--- What you have to do ---
Filter the data for "template" and copy matching lines.

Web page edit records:
┄┄┄┄┄┄

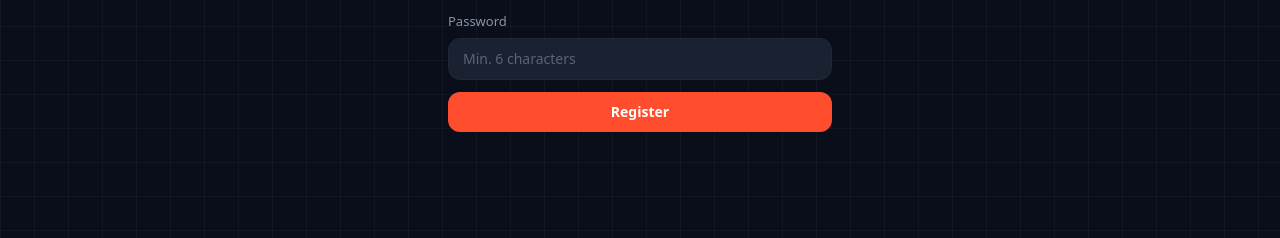
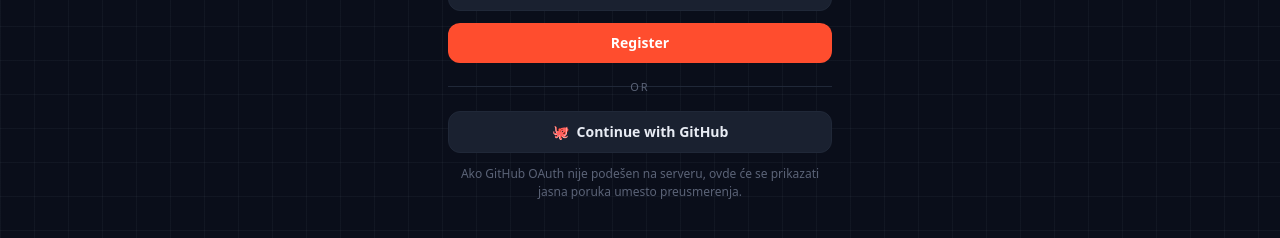
Before and after one commit to fileboin/straxor, a React (Vite) app in the folder client/: page /register in a window 1280 px wide. Shown: the part 484-722 px from the top of the page. Built offline with nearby package versions, Linux system fonts and the light colour scheme; no server answers.

Commit message:
Polish GitHub OAuth entrypoints

```diff
--- /dev/null
+++ b/client/src/lib/oauth.ts
@@ -0,0 +1,17 @@
+export async function startGitHubOAuth(returnTo = "/"): Promise<void> {
+  const res = await fetch(`/api/auth/github?returnTo=${encodeURIComponent(returnTo)}`, {
+    method: "GET",
+    redirect: "manual",
+    credentials: "include",
+  });
+
+  if (res.status >= 300 && res.status < 400) {
+    const location = res.headers.get("Location") || res.headers.get("location");
+    if (!location) throw new Error("GitHub OAuth redirect nije vraćen sa servera");
+    window.location.assign(location);
+    return;
+  }
+
+  const data = await res.json().catch(() => ({ error: "GitHub OAuth nije dostupan" }));
+  throw new Error(data.error || "GitHub OAuth nije dostupan");
+}
--- a/client/src/pages/Login.tsx
+++ b/client/src/pages/Login.tsx
@@ -3,6 +3,7 @@ import { useAuth } from "../lib/auth.js";
 import { Link, useLocation, useSearchParams } from "react-router-dom";
 import { useTheme } from "../lib/theme.js";
 import { t, useLang } from "../lib/i18n.js";
+import { startGitHubOAuth } from "../lib/oauth.js";
 
 export default function Login() {
   const { login } = useAuth();
@@ -18,12 +19,20 @@ export default function Login() {
     if (params.get("oauth") !== "error") return "";
     return params.get("message") || "GitHub prijava nije uspjela";
   }, [params]);
-  const githubLoginHref = useMemo(() => {
-    const returnTo = location.state && typeof location.state === 'object' && 'from' in location.state
+  const returnTo = useMemo(() => {
+    return location.state && typeof location.state === 'object' && 'from' in location.state
       ? String((location.state as { from?: string }).from || '/')
       : '/';
-    return `/api/auth/github?returnTo=${encodeURIComponent(returnTo)}`;
   }, [location.state]);
+
+  const handleGitHubLogin = async () => {
+    setError("");
+    try {
+      await startGitHubOAuth(returnTo);
+    } catch (err) {
+      setError(err instanceof Error ? err.message : "GitHub prijava nije dostupna");
+    }
+  };
 
   const handleSubmit = async (e: FormEvent) => {
     e.preventDefault();
@@ -113,13 +122,17 @@ export default function Login() {
               <span className="bg-background px-2">or</span>
             </div>
           </div>
-          <a
-            href={githubLoginHref}
+          <button
+            type="button"
+            onClick={handleGitHubLogin}
             className="w-full flex items-center justify-center gap-2 py-2.5 rounded-xl border border-border bg-surface-2 hover:bg-surface-3 text-text text-sm font-semibold transition-colors"
           >
             <span aria-hidden="true">🐙</span>
             <span>Continue with GitHub</span>
-          </a>
+          </button>
+          <p className="text-[12px] text-text-muted text-center">
+            Ako GitHub OAuth nije podešen na serveru, ovde će se prikazati jasna poruka umesto preusmerenja.
+          </p>
         </form>
       </div>
     </div>
--- a/client/src/pages/Register.tsx
+++ b/client/src/pages/Register.tsx
@@ -1,9 +1,10 @@
-import { useState, useEffect, type FormEvent } from "react";
+import { useMemo, useState, useEffect, type FormEvent } from "react";
 import { useAuth } from "../lib/auth.js";
 import { Link } from "react-router-dom";
 import { useTheme } from "../lib/theme.js";
 import { t, useLang } from "../lib/i18n.js";
 import { api } from "../lib/api.js";
+import { startGitHubOAuth } from "../lib/oauth.js";
 
 export default function Register() {
   const { register } = useAuth();
@@ -15,6 +16,7 @@ export default function Register() {
   const [loading, setLoading] = useState(false);
   const [registered, setRegistered] = useState(false);
   const [noAdmin, setNoAdmin] = useState<boolean | null>(null);
+  const returnTo = useMemo(() => "/", []);
 
   useEffect(() => {
     let active = true;
@@ -29,6 +31,15 @@ export default function Register() {
       active = false;
     };
   }, []);
+
+  const handleGitHubLogin = async () => {
+    setError("");
+    try {
+      await startGitHubOAuth(returnTo);
+    } catch (err) {
+      setError(err instanceof Error ? err.message : "GitHub prijava nije dostupna");
+    }
+  };
 
   const handleSubmit = async (e: FormEvent) => {
     e.preventDefault();
@@ -114,6 +125,25 @@ export default function Register() {
           >
             {loading ? t("auth.registerLoading") : t("auth.registerTab")}
           </button>
+          <div className="relative py-1">
+            <div className="absolute inset-0 flex items-center">
+              <div className="w-full border-t border-border" />
+            </div>
+            <div className="relative flex justify-center text-[11px] uppercase tracking-[0.18em] text-text-muted">
+              <span className="bg-background px-2">or</span>
+            </div>
+          </div>
+          <button
+            type="button"
+            onClick={handleGitHubLogin}
+            className="w-full flex items-center justify-center gap-2 py-2.5 rounded-xl border border-border bg-surface-2 hover:bg-surface-3 text-text text-sm font-semibold transition-colors"
+          >
+            <span aria-hidden="true">🐙</span>
+            <span>Continue with GitHub</span>
+          </button>
+          <p className="text-[12px] text-text-muted text-center">
+            Ako GitHub OAuth nije podešen na serveru, ovde će se prikazati jasna poruka umesto preusmerenja.
+          </p>
         </form>
         {registered && (
           <div className="mt-4 bg-surface-2 border border-border rounded-xl p-4 text-[13px] text-text-muted leading-relaxed">
```
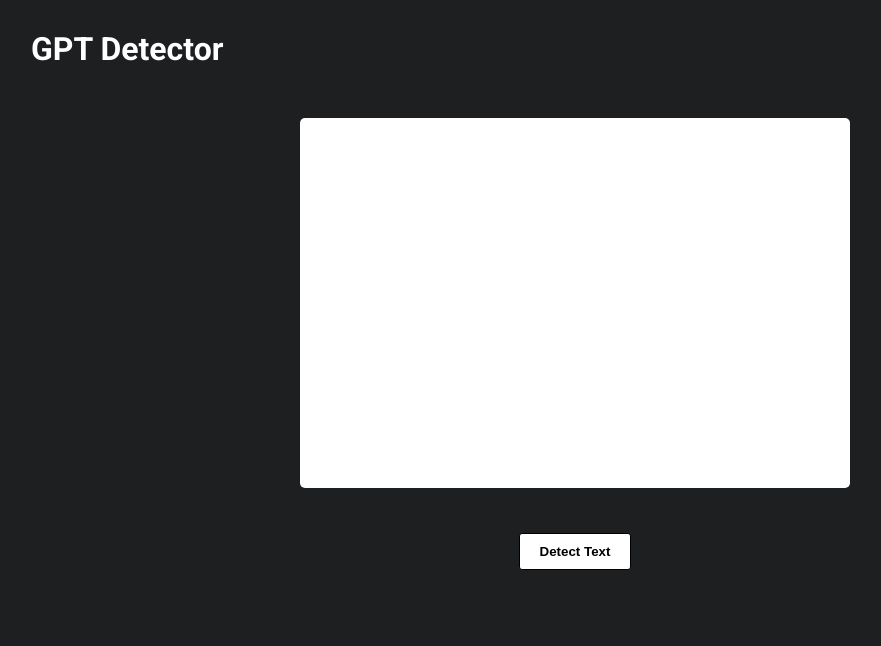
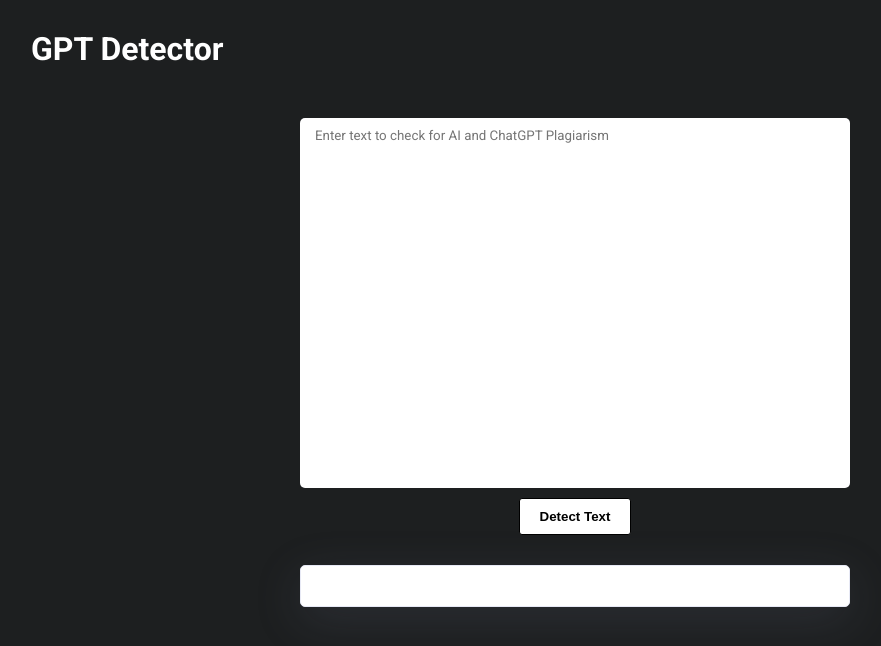
Before and after one commit to TusharSSurve/GPT-Detector, a React (Create React App) app: page / in a window 1280 px wide. Shown: the top 646 px of the page, without its empty margins (65-946 px from the left). Built offline with nearby package versions, Linux system fonts and the light colour scheme.

Commit message:
Card added

```diff
--- a/src/components/Form.js
+++ b/src/components/Form.js
@@ -1,5 +1,7 @@
 import { useRef, useState } from "react";
 import styles from "./Form.module.css";
+import Loader from "./Loader";
+import Card from "../global/Card";
 const API_KEY = "";
 // const API_KEY = "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";
 const Form = () => {
@@ -52,7 +54,11 @@
 
   return (
     <form onSubmit={submitHander} className={styles.form}>
-      <textarea className={styles.textarea} ref={text}></textarea>
+      <textarea
+        className={styles.textarea}
+        ref={text}
+        placeholder="Enter text to check for AI and ChatGPT Plagiarism"
+      ></textarea>
       {error && (
         <div className={styles.alert}>
           <span>
@@ -63,10 +69,10 @@
           </span>
         </div>
       )}
-      {isLoading && <div className={styles.loader}></div>}
       <button className={styles.button} disabled={isLoading}>
         Detect Text
       </button>
+      <Card>{isLoading && <Loader />}</Card>
     </form>
   );
 };
--- a/src/components/Form.module.css
+++ b/src/components/Form.module.css
@@ -3,7 +3,6 @@
   width: 550px;
   margin: 50px auto 0;
   flex-direction: column;
-  gap: 45px;
 }
 .textarea {
   width: 520px;
@@ -16,6 +15,7 @@
   overflow-y: scroll;
   border: 0;
   transition: box-shadow 0.5s;
+  margin-bottom: 10px;
 }
 .textarea:focus {
   outline: none;
@@ -29,6 +29,7 @@
   padding: 10px 20px;
   border: 1px solid black;
   border-radius: 3px;
+  margin-bottom: 30px;
 }
 .button:hover {
   color: white;
@@ -62,29 +63,12 @@
 .closebtn:hover {
   color: black;
 }
-.loader {
-  margin: 0 auto;
-  border: 10px solid #f3f3f3;
-  border-top: 10px solid #2d2929;
-  border-radius: 50%;
-  width: 40px;
-  height: 40px;
-  animation: spin 2s linear infinite;
-}
 @keyframes fadeIn {
   0% {
     top: -60px;
   }
   100% {
     top: 0;
-  }
-}
-@keyframes spin {
-  0% {
-    transform: rotate(0deg);
-  }
-  100% {
-    transform: rotate(360deg);
   }
 }
 @media only screen and (max-width: 769px) {
--- /dev/null
+++ b/src/components/Loader.js
@@ -0,0 +1,5 @@
+import styles from "./Loader.module.css";
+function Loader() {
+  return <div className={styles.loader}></div>;
+}
+export default Loader;
--- /dev/null
+++ b/src/components/Loader.module.css
@@ -0,0 +1,17 @@
+.loader {
+  margin: 0 auto;
+  border: 10px solid #f3f3f3;
+  border-top: 10px solid #2d2929;
+  border-radius: 50%;
+  width: 40px;
+  height: 40px;
+  animation: spin 2s linear infinite;
+}
+@keyframes spin {
+  0% {
+    transform: rotate(0deg);
+  }
+  100% {
+    transform: rotate(360deg);
+  }
+}
--- /dev/null
+++ b/src/global/Card.js
@@ -0,0 +1,5 @@
+import styles from "./Card.module.css";
+function Card(props) {
+  return <div className={styles.card}>{props.children}</div>;
+}
+export default Card;
--- /dev/null
+++ b/src/global/Card.module.css
@@ -0,0 +1,7 @@
+.card {
+  box-shadow: 0 12px 48px #6d758d33;
+  border-radius: 5px;
+  border: 1px solid #e7e9f5;
+  background: white;
+  padding: 20px 0;
+}
```
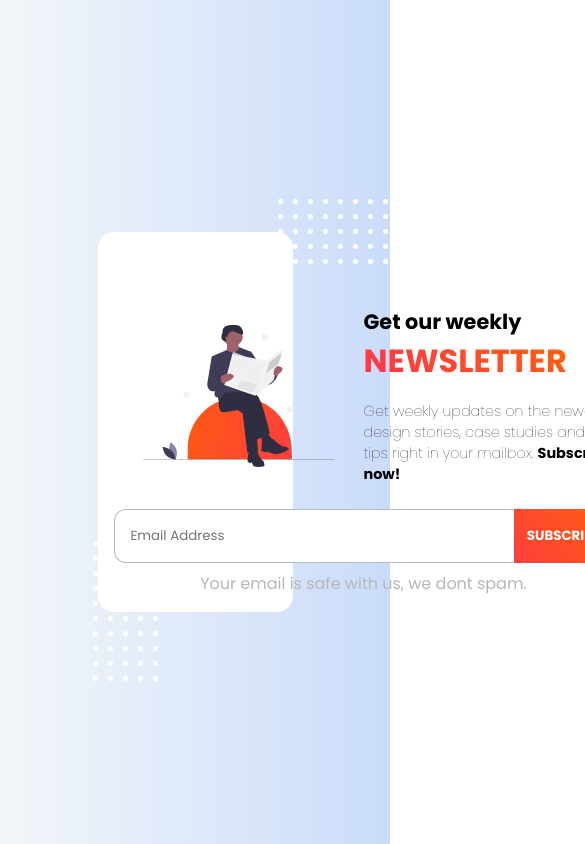
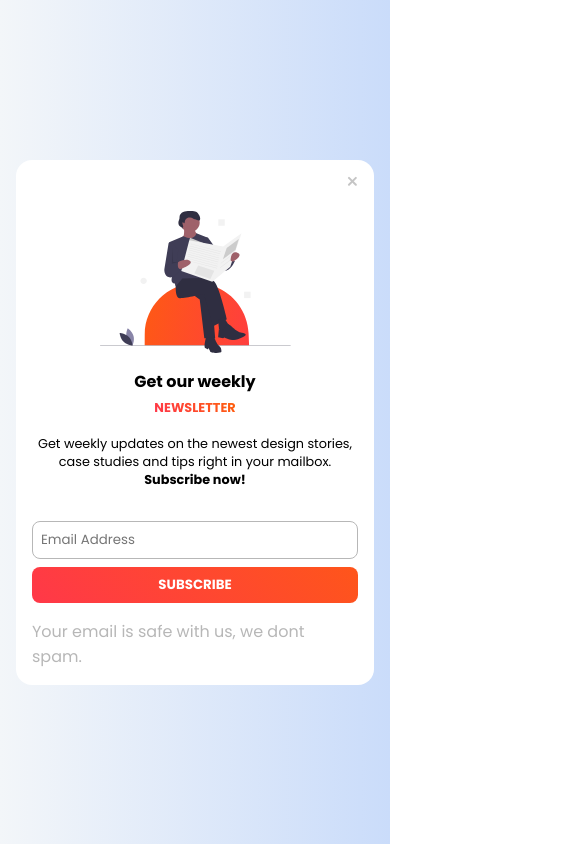
Before and after one commit to mouhamadoufallBah/newsletter, a plain HTML site: page index.html in a window 390 px wide. Shown: the top 844 px of the page, 585 px wide, since content can reach past the window. Drawn offline with Linux system fonts and the light colour scheme.

Commit message:
feed-back-integration

```diff
--- a/style.css
+++ b/style.css
@@ -14,15 +14,15 @@
 }
 
 .card-container {
-  height: 45%;
-  width: 50%;
+  width: 100%;
+  max-width: 900px;
   background-color: white;
   border-radius: 16px;
   position: relative;
-  padding: 1rem;
+  padding: 1.5rem;
   display: grid;
-  grid-template-rows: 10% 60% 25%;
-  gap: 2.5%;
+  grid-template-rows: auto auto auto;
+  gap: 1.5rem;
 }
 
 .card-container::before {
@@ -51,11 +51,12 @@
   display: flex;
   justify-content: end;
 }
+
 .card-container-middle {
-  /* border: 1px solid; */
   display: grid;
   grid-template-columns: 1fr 1fr;
   align-items: center;
+  gap: 1rem;
 }
 
 .card-container-middle-img {
@@ -65,11 +66,11 @@
 }
 
 .card-container-middle-info h1 {
-  font-size: 1.3rem;
+  font-size: clamp(1rem, 2.5vw, 1.3rem);
 }
 
 .card-container-middle-info h2 {
-  font-size: 2rem;
+  font-size: clamp(0.8rem, 2vw, 0.9rem);
   text-transform: uppercase;
   background: linear-gradient(45deg, #ff354d 0%, #ff482f 44%, #fe6108 100%);
   display: inline;
@@ -78,42 +79,40 @@
 }
 
 .card-container-middle-info p {
-  font-size: 0.9rem;
-  font-weight: 100;
+  font-size: clamp(0.8rem, 2vw, 0.9rem);
+  font-weight: 400;
   margin-top: 16px;
 }
+
 .card-container-middle-info p::after {
   content: "Subscribe now!";
   font-weight: bold;
 }
+
 .card-container-bottom {
-  /* border: 1px solid; */
   display: flex;
   flex-direction: column;
-  justify-content: space-between;
   align-items: center;
+  gap: 1rem;
 }
 
 .card-container-bottom form {
-  /* border: 1px solid; */
-  height: 48px;
-  width: 500px;
+  width: 100%;
+  max-width: 500px;
   display: grid;
-  grid-template-columns: 80% 20%;
+  grid-template-columns: 1fr auto;
 }
 
 .card-container-bottom form input {
-  height: 100%;
-  border-radius: 0;
   border: none;
+  outline: none;
 }
 
 .card-container-bottom form input[type="text"] {
   border: 1px solid #b7b7b7;
   border-top-left-radius: 12px;
   border-bottom-left-radius: 12px;
-  border-right: none;
-  padding: 1rem;
+  padding: 0.5rem;
 }
 
 .card-container-bottom form input[type="button"] {
@@ -126,6 +125,7 @@
   font-weight: bold;
   cursor: pointer;
   animation: gradientMove 5s ease infinite;
+  padding: 0.5rem;
 }
 
 @keyframes gradientMove {
@@ -139,6 +139,43 @@
     background-position: 0% 50%;
   }
 }
+
 .card-container-bottom p {
   color: #b7b7b7;
 }
+
+@media (max-width: 768px) {
+  .container{
+    padding: 1rem;
+  }
+
+  .card-container-middle {
+    grid-template-columns: 1fr;
+    text-align: center;
+  }
+
+  .card-container::before,
+  .card-container::after {
+    display: none;
+  }
+}
+
+@media (max-width: 480px) {
+  .container{
+    padding: 1rem;
+  }
+
+  .card-container {
+    padding: 1rem;
+  }
+
+  .card-container-bottom form {
+    grid-template-columns: 1fr;
+  }
+
+  .card-container-bottom form input[type="text"],
+  .card-container-bottom form input[type="button"] {
+    border-radius: 8px;
+    margin-top: 0.5rem;
+  }
+}
```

┄┄┄┄┄┄

--- Written solution ---
-  grid-template-rows: 10% 60% 25%;
+  grid-template-rows: auto auto auto;
   grid-template-columns: 1fr 1fr;
-  grid-template-columns: 80% 20%;
+  grid-template-columns: 1fr auto;
+    grid-template-columns: 1fr;
+    grid-template-columns: 1fr;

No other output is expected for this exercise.